"We hope our new recommendation will encourage discussions that provide men age 55 to 69 the information they need to make a decision about prostate cancer screening that is right for them", Owens, who is the co-chair of the task force, told me. The American Academy of Family Physicians and the Canadian Task Force on Preventive Health Care recommend against PSA-based screening for prostate cancer, while the American College of Physicians, the American Urological Association and the American Cancer Society recommend shared decisionmaking but differ in certain details from one another and the USPSTF recommendations. The screening also helps in avoiding 3 cases of spreading prostate cancer for every 1,000 men.
The USPSTF said that men aged 70 and older should not be screened because of risks, such as the likelihood of false positives and increased testing. Six years ago, the USA...
The risks of screening: Elevated PSA levels don't always signal cancer but they require a biopsy to be sure, which carries the risk of infection. Doctors say the risks of screening outweigh the benefits. An estimated 29,000 men died and 165,000 men are anticipated to be detected with prostate cancer in this year. Its new guidance, echoing other groups' advice and affirming its draft recommendations issued a year ago, was published Tuesday in the Journal of the American Medical Association. Active surveillance has become a more common choice for men with lower-risk prostate cancer over the past several years and may reduce the chance of over treatment. Many men with prostate cancer never experience symptoms and, without screening, would never know they have the disease.
A man's lifetime risk of being diagnosed with prostate cancer is about 13 percent, but the lifetime risk of dying of prostate cancer is only 2.5 percent, with half of those deaths occurring at age 80 or beyond, the Task Force authors note in their recommendation statement published on Tuesday in JAMA.

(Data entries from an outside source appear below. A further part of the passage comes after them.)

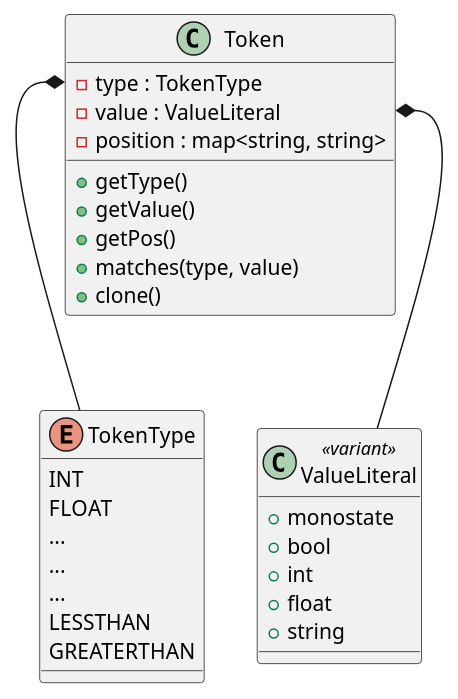
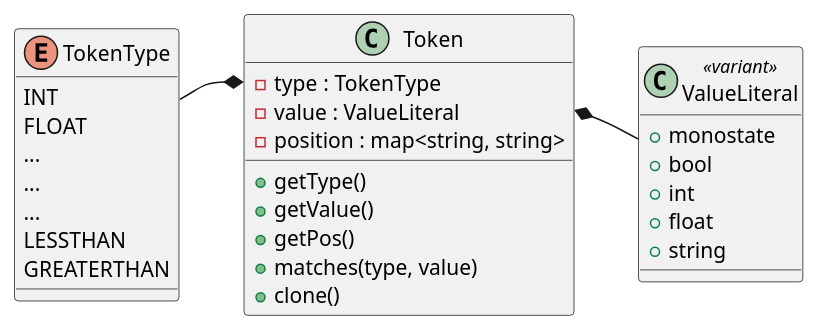
Before and after one commit to joshuapickup/VIS: the diagram in UML Diagrams/ClassDiagrams/Token.puml, drawn with PlantUML. The commit also changed 1477 other files, not shown here.

```diff
--- a/UML Diagrams/ClassDiagrams/Token.puml
+++ b/UML Diagrams/ClassDiagrams/Token.puml
@@ -1,35 +1,35 @@
 @startuml Token
 
 class Token {
     + getType()
     + getValue()
     + getPos()
     + matches(type, value)
     + clone()
     - type : TokenType
     - value : ValueLiteral
     - position : map<string, string>
 }
 
 enum TokenType {
     INT
     FLOAT
     ...
     ...
     ...
     LESSTHAN
     GREATERTHAN
 }
 
 class ValueLiteral <<variant>> {
     + monostate
     + bool
     + int
     + float
     + string
 }
 
-Token::type *-- TokenType
-Token::value *-- ValueLiteral
+TokenType -* Token::type
+Token::value *- ValueLiteral
 
 @enduml
```
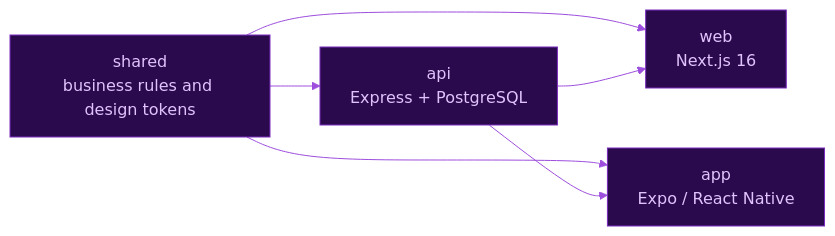
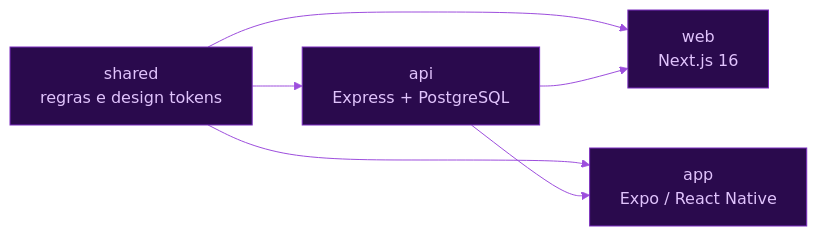
Before and after one commit to ChaconLucas/ChaconLucas: the second of 3 diagrams in README.md, drawn with Mermaid. The commit also changed other lines of this file and 42 other files, not shown here.

````diff
--- a/README.md
+++ b/README.md
@@ -142,9 +249,9 @@
 ```mermaid
 %%{init:{'theme':'base','themeVariables':{'primaryColor':'#2a0a4d','primaryTextColor':'#e0c3fc','primaryBorderColor':'#7b2cbf','lineColor':'#9d4edd','secondaryColor':'#3c096c','tertiaryColor':'#1a0033','fontFamily':'monospace'}}}%%
 flowchart LR
-  S[shared<br/>business rules and design tokens] --> A[api<br/>Express + PostgreSQL]
+  S[shared<br/>regras e design tokens] --> A[api<br/>Express + PostgreSQL]
   S --> W[web<br/>Next.js 16]
   S --> P[app<br/>Expo / React Native]
   A --> W
   A --> P
 ```
````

Professor at Virginia Commonwealth University for family medicine and population health and USPSTF's vice chairman, Dr. Alex Krist, claims that the extended follow up of more than a decade in these surveys, which was not obtainable in 2012, added up greatly to the decision to change the suggestion.